Melodorum leichhardtii flowers
The alternate leaves, between 6cm and 12cm long, are fairly leathery and dark. These leaves are grazed on by larva of the fast-flying Four-bar Swordtail butterfly, the pretty Pale (Green) Triangle butterfly and the smaller Eastern Dusk-flat butterfly. Zig Zag Vine’s 3-petalled yellowishbrown 15mm diameter flowers are highly perfumed and produced towards the ends of the branches usually in a well-lit position. The orange oblong fruit, to 3cm long, contain up to four seeds, and are constricted somewhat between the seeds. When walking in rainforests in summer, it’s common to find the fallen fruits littered in large numbers on the forest floor.
Bush tucker fans such as myself, consider the fruits to be one of the best wild fruits to eat, with a tangy taste, but be warned – it’s prudent to eat them at night in the dark as they’re often packed with small white maggots!

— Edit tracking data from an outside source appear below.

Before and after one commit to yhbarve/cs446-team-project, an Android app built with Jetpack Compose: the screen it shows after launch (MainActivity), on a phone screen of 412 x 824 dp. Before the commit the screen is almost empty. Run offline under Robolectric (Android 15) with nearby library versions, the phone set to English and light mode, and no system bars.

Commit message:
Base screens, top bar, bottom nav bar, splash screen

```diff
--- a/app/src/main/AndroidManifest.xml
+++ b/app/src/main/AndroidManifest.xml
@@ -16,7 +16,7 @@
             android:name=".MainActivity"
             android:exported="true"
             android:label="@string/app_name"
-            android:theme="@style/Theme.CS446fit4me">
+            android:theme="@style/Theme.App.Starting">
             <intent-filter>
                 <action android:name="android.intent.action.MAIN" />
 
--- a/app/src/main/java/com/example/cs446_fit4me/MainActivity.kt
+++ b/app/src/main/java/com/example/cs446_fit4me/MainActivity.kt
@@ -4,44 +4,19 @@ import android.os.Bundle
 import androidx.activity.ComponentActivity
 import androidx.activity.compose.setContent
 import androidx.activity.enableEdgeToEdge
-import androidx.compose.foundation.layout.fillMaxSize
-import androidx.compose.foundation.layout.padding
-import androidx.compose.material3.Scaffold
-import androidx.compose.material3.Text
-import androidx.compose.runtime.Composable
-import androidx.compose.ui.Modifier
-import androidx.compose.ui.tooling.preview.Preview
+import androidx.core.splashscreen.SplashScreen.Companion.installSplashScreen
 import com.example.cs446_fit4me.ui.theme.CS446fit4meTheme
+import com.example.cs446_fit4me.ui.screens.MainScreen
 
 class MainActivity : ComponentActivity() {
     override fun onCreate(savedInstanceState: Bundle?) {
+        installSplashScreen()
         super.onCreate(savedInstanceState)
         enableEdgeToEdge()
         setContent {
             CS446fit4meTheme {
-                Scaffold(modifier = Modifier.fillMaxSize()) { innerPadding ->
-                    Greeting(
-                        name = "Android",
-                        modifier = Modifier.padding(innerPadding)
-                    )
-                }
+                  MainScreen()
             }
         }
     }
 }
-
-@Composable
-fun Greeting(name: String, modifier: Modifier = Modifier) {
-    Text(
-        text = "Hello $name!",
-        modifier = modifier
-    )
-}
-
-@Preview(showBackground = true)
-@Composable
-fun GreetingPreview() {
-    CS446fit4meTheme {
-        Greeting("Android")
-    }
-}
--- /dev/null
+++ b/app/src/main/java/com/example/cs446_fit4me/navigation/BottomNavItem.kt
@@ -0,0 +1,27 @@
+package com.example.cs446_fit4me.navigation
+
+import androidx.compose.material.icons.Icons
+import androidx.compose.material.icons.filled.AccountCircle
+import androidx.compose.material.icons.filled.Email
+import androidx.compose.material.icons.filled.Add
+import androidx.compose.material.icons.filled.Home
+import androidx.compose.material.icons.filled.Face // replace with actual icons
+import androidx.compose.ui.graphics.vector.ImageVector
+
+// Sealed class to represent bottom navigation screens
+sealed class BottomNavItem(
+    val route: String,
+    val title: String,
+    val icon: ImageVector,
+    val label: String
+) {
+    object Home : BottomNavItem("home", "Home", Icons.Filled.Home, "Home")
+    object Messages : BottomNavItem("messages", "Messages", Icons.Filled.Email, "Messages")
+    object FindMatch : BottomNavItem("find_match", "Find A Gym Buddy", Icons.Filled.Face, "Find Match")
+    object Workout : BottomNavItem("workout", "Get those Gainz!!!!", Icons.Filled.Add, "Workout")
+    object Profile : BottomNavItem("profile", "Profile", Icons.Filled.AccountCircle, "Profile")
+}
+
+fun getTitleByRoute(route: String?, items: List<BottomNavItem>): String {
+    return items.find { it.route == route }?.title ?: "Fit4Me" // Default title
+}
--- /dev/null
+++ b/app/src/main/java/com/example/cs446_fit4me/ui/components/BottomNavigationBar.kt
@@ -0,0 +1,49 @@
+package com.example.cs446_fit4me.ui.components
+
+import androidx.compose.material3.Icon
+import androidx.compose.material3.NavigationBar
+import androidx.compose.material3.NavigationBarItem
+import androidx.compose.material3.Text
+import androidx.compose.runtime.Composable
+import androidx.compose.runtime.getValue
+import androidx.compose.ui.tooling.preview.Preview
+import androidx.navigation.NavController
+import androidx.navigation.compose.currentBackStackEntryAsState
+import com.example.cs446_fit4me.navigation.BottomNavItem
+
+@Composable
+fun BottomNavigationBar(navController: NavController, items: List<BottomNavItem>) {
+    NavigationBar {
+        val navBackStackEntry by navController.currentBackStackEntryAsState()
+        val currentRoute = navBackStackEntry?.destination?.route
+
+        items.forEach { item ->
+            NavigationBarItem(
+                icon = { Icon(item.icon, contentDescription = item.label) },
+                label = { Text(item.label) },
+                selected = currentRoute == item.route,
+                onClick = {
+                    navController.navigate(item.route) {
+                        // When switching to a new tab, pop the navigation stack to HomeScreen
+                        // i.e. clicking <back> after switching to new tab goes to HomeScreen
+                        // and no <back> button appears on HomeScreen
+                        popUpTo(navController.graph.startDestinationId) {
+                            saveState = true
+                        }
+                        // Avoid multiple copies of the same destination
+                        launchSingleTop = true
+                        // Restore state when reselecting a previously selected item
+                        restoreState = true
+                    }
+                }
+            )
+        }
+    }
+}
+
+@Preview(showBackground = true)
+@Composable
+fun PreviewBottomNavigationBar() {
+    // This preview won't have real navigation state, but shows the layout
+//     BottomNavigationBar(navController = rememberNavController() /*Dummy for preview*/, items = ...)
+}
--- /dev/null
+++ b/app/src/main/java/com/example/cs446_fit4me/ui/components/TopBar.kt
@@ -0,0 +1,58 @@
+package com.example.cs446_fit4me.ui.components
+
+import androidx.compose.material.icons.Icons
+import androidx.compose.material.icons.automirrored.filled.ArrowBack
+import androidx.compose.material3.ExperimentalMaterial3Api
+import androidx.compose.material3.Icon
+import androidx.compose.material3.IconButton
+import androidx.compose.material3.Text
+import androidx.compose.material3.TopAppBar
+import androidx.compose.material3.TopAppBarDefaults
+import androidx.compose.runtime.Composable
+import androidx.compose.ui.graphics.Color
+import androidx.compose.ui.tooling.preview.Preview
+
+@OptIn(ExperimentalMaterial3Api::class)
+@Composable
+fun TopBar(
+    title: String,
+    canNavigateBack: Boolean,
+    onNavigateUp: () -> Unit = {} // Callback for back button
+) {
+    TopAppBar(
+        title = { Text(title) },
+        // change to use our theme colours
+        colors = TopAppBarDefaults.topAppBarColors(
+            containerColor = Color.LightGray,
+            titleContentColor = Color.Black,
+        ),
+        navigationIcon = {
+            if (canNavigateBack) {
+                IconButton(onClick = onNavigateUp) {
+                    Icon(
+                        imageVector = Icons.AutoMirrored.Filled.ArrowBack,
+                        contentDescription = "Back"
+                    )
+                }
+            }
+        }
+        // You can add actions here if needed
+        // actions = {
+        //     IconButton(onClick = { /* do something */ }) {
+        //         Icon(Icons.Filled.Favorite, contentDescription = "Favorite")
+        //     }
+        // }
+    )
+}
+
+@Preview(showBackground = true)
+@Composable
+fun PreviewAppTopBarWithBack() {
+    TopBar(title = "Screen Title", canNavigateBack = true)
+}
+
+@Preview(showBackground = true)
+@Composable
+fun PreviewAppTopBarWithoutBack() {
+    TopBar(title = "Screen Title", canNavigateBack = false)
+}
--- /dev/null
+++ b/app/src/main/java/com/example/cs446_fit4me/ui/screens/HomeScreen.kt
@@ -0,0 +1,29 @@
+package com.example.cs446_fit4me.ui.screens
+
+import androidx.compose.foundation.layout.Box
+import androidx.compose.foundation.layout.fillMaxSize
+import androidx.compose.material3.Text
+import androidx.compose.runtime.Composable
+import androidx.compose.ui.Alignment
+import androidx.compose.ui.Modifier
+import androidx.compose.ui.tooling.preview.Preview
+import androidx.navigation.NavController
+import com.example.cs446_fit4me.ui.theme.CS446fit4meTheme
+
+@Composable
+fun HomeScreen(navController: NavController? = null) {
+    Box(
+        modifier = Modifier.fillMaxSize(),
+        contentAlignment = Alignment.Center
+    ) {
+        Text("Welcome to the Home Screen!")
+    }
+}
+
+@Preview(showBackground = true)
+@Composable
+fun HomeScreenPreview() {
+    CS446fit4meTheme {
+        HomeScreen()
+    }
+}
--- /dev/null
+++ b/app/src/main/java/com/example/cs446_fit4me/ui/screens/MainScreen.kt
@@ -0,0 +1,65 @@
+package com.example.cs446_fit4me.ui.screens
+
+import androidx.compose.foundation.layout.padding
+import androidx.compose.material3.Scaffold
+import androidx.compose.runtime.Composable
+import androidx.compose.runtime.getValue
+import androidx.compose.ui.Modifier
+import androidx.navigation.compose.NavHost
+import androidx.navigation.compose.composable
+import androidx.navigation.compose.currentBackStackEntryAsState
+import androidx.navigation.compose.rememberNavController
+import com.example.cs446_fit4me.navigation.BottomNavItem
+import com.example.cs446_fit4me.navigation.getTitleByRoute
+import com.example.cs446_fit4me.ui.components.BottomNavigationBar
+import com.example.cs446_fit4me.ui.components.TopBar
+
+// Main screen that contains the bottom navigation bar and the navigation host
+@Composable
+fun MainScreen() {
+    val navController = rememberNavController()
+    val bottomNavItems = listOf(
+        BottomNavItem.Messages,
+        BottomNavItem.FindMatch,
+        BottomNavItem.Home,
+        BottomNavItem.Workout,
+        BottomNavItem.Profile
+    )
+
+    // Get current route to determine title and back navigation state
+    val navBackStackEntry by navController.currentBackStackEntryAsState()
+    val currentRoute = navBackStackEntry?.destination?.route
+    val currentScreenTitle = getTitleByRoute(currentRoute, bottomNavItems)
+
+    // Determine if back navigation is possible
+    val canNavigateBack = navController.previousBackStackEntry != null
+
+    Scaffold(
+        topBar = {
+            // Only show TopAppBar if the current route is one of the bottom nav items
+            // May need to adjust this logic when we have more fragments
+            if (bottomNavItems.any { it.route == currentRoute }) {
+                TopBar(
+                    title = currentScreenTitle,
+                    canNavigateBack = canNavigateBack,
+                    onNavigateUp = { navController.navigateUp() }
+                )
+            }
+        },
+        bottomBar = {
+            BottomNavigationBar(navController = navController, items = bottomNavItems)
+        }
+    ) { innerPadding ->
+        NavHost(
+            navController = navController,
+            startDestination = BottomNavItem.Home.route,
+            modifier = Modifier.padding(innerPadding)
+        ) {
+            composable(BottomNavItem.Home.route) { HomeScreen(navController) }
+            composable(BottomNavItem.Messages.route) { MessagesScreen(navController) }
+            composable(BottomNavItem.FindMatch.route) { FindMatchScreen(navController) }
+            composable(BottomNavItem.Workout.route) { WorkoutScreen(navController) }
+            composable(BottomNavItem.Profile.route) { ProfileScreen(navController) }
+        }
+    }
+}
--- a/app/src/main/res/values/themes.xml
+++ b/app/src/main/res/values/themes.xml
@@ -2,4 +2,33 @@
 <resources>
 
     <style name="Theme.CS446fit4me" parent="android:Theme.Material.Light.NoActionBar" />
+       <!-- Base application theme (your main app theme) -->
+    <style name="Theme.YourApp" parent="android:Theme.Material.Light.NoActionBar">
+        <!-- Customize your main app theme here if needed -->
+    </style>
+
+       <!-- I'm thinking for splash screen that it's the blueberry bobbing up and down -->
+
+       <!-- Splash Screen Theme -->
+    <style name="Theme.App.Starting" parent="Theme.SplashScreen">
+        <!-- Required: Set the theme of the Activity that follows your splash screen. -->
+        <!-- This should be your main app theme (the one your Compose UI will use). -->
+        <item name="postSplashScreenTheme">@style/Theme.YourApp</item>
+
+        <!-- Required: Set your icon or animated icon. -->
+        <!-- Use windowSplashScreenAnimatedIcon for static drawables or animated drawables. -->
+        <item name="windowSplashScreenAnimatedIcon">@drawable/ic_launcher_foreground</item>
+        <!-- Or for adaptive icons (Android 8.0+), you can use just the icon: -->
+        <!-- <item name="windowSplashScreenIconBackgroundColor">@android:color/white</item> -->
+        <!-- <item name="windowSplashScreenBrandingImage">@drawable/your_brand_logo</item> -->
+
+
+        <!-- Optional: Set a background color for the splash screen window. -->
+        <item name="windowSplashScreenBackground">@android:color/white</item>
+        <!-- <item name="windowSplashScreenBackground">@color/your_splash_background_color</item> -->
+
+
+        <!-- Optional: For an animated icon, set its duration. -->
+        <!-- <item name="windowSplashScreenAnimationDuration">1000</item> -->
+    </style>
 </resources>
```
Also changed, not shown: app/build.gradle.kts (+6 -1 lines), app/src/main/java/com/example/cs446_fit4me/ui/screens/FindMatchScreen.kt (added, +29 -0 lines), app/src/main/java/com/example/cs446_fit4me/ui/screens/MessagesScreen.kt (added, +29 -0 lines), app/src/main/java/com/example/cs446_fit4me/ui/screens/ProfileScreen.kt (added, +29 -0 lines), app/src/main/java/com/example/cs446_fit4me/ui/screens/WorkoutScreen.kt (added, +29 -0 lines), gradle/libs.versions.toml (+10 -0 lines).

In cultivation, this vigorous vine can be pruned heavily to maintain it into a shrubby form, but the pruning must be regular as it tends to put out long shoots frequently and seeks out nearby plants to climb.
Seed for this plant is available from our Seed Bank.